Is it the right time for more expenses?
On Wednesday, the Valencia County Commissioners made a decision that had it come at any other time would have been lauded as one of the best decisions they’ve made in a long time.
On a 3-2 vote, the commissioners agreed to enter into a joint powers agreement with the city of Belen to facilitate the building of a hospital.
Over the last year, Belen has shown itself to be a city of grit and fortitude as it pushed for and championed the much-needed hospital. In recent years, it has thrown nearly $23 million in direct infrastructure investment into the area surrounding the city land being made available for a hospital site.
But given the recent revelations about the state of the county’s finance troubles, we wonder whether the county can take on one more fiscal responsibility, given that it already seems to be overburdened by something as common as past-due bills.
On the surface, the JPA seems to indicate that the county isn’t obligated to spend any money, with the obvious exception of the mill levy, to bring this project to fruition.
However, upon a closer read, the agreement says the county “shall” analyze and evaluate the Belen feasibility study. In the legal world, “shall” is not permissive; it’s an order.
The JPA allows for the validation of the feasibility study to happen one of two ways — “the county,” presumably the commissioners and administration, may conduct and complete its own “internal evaluation,” or it may hire an independent consultant to provide written analysis and report whether the project will be successful and sustainable.
Since the commissioners have time and again declared themselves “not professionals” in the realm of hospital building and operating, why should the taxpayers put their faith in this admitted board of laymen to accurately evaluate the feasibility of what could be the single most important venture in the history of Valencia County?
Wouldn’t it make more sense for the commissioners to hire a consultant? A professional?
It does make sense, but given the fact that the validation of the study will cost tens of thousands of dollars the county doesn’t have, that is something that is most certainly not feasible.
Even if the commissioners chose to do their own evaluation of the study, once it’s accepted, there is still the preparation of the health care facilities contract request for proposal — man hours from staff, administration, county attorneys have to be paid for by the county.
Then there is the practical question of who pays to advertise the RFP — Belen or the county? With a project of this magnitude, the call for a contract needs to be broadcast far and wide. And that doesn’t come cheap.
As any project moves forward, there are always unexpected expenses. At this time, the county barely seems able to handle its known expenses, let alone something not anticipated.

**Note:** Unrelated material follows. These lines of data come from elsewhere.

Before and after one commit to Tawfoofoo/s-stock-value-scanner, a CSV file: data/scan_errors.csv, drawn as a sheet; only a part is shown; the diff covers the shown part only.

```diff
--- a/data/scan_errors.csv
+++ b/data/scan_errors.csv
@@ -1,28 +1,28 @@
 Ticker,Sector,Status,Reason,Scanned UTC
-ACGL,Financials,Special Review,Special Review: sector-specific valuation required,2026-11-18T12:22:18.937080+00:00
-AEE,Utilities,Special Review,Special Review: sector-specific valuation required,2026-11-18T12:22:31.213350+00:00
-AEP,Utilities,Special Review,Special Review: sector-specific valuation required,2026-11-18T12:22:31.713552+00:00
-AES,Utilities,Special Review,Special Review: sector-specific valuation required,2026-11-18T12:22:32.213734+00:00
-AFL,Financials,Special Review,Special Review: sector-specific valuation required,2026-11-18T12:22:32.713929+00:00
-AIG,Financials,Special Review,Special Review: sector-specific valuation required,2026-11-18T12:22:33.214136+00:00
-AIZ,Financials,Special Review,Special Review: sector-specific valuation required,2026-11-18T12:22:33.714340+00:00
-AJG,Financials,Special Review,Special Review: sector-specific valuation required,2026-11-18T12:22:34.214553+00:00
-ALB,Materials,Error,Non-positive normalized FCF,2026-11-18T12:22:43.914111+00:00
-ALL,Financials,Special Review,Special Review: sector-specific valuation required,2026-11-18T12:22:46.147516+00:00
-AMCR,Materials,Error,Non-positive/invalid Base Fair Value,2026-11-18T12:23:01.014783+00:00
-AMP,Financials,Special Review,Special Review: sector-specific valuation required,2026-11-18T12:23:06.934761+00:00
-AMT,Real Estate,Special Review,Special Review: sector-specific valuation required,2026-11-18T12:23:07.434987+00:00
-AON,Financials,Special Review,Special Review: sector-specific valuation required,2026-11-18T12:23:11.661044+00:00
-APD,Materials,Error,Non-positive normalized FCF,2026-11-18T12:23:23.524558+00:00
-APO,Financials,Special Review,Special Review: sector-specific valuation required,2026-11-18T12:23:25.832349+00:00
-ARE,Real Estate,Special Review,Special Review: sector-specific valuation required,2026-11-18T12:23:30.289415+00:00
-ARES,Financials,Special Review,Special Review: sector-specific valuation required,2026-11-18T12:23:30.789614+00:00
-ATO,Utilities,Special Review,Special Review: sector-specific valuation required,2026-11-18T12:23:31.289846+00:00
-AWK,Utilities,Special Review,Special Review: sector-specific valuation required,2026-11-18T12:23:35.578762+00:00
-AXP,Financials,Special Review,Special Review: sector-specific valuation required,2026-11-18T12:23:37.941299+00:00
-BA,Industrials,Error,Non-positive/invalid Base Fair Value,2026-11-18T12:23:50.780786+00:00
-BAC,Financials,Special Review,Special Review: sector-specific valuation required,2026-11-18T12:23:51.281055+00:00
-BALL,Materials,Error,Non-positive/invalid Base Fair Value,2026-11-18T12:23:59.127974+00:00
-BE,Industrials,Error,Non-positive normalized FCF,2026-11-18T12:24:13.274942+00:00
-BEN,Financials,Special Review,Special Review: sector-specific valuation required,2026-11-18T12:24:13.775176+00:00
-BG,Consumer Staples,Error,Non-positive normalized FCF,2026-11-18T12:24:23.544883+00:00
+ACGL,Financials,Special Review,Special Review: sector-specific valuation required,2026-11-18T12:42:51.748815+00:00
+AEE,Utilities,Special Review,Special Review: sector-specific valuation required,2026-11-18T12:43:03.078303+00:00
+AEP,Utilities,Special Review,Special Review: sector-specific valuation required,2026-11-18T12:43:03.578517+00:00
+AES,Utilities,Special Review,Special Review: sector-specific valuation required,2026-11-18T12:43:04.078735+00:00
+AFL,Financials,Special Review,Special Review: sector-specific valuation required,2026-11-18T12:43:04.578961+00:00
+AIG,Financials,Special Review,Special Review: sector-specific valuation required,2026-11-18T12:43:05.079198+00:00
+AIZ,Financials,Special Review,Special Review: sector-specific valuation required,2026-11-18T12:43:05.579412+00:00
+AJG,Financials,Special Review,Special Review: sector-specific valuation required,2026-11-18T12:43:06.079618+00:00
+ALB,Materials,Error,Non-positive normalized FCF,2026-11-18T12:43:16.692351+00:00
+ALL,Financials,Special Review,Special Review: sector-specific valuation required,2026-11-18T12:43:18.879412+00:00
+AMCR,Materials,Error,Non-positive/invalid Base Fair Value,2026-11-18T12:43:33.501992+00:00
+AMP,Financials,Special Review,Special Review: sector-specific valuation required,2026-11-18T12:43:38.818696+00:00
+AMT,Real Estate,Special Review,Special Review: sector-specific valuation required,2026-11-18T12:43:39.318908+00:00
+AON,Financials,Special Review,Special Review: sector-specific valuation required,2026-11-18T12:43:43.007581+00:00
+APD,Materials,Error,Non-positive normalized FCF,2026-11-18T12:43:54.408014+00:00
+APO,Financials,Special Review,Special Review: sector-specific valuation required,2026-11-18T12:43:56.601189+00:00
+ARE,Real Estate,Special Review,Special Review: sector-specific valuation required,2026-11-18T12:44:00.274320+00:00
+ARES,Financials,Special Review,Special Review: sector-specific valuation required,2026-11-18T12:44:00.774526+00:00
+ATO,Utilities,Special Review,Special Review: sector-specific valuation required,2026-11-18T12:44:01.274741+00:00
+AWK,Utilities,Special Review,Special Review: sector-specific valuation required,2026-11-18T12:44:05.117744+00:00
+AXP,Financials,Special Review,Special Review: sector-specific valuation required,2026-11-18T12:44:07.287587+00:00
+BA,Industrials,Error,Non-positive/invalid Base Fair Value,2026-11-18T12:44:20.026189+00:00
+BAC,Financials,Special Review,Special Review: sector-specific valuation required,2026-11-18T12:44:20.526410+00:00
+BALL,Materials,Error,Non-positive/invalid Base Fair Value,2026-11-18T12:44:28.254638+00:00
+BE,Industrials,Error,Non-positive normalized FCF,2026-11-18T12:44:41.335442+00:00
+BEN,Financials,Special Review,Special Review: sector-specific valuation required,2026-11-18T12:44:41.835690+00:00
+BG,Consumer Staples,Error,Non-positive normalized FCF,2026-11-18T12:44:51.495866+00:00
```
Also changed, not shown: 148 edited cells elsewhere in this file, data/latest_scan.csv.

The county needs to face the fact that, while this commission would dearly love to be the one to bring the hospital to the county, its own financial house is in near shambles and in desperate need of attention before it commits to additional expenses.